[Itemized modification records]
Segment Open
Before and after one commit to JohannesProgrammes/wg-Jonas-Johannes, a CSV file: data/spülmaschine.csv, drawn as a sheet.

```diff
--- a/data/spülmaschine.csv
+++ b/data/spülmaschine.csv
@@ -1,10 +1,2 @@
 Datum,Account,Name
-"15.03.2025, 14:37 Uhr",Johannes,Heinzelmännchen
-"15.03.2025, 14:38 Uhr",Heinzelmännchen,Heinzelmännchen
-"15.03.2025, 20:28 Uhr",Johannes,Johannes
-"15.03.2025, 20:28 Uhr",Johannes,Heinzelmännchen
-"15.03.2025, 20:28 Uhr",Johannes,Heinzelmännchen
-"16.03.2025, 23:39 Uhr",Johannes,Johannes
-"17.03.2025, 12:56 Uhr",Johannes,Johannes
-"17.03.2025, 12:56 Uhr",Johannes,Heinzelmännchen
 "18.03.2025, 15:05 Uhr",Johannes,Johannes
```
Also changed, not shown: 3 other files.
Segment Closed
What you should do: The entries are to be retyped in full, with no alteration.

Response area:
Before and after one commit to JohannesProgrammes/wg-Jonas-Johannes, a CSV file: data/spülmaschine.csv, drawn as a sheet.

```diff
--- a/data/spülmaschine.csv
+++ b/data/spülmaschine.csv
@@ -1,10 +1,2 @@
 Datum,Account,Name
-"15.03.2025, 14:37 Uhr",Johannes,Heinzelmännchen
-"15.03.2025, 14:38 Uhr",Heinzelmännchen,Heinzelmännchen
-"15.03.2025, 20:28 Uhr",Johannes,Johannes
-"15.03.2025, 20:28 Uhr",Johannes,Heinzelmännchen
-"15.03.2025, 20:28 Uhr",Johannes,Heinzelmännchen
-"16.03.2025, 23:39 Uhr",Johannes,Johannes
-"17.03.2025, 12:56 Uhr",Johannes,Johannes
-"17.03.2025, 12:56 Uhr",Johannes,Heinzelmännchen
 "18.03.2025, 15:05 Uhr",Johannes,Johannes
```
Also changed, not shown: 3 other files.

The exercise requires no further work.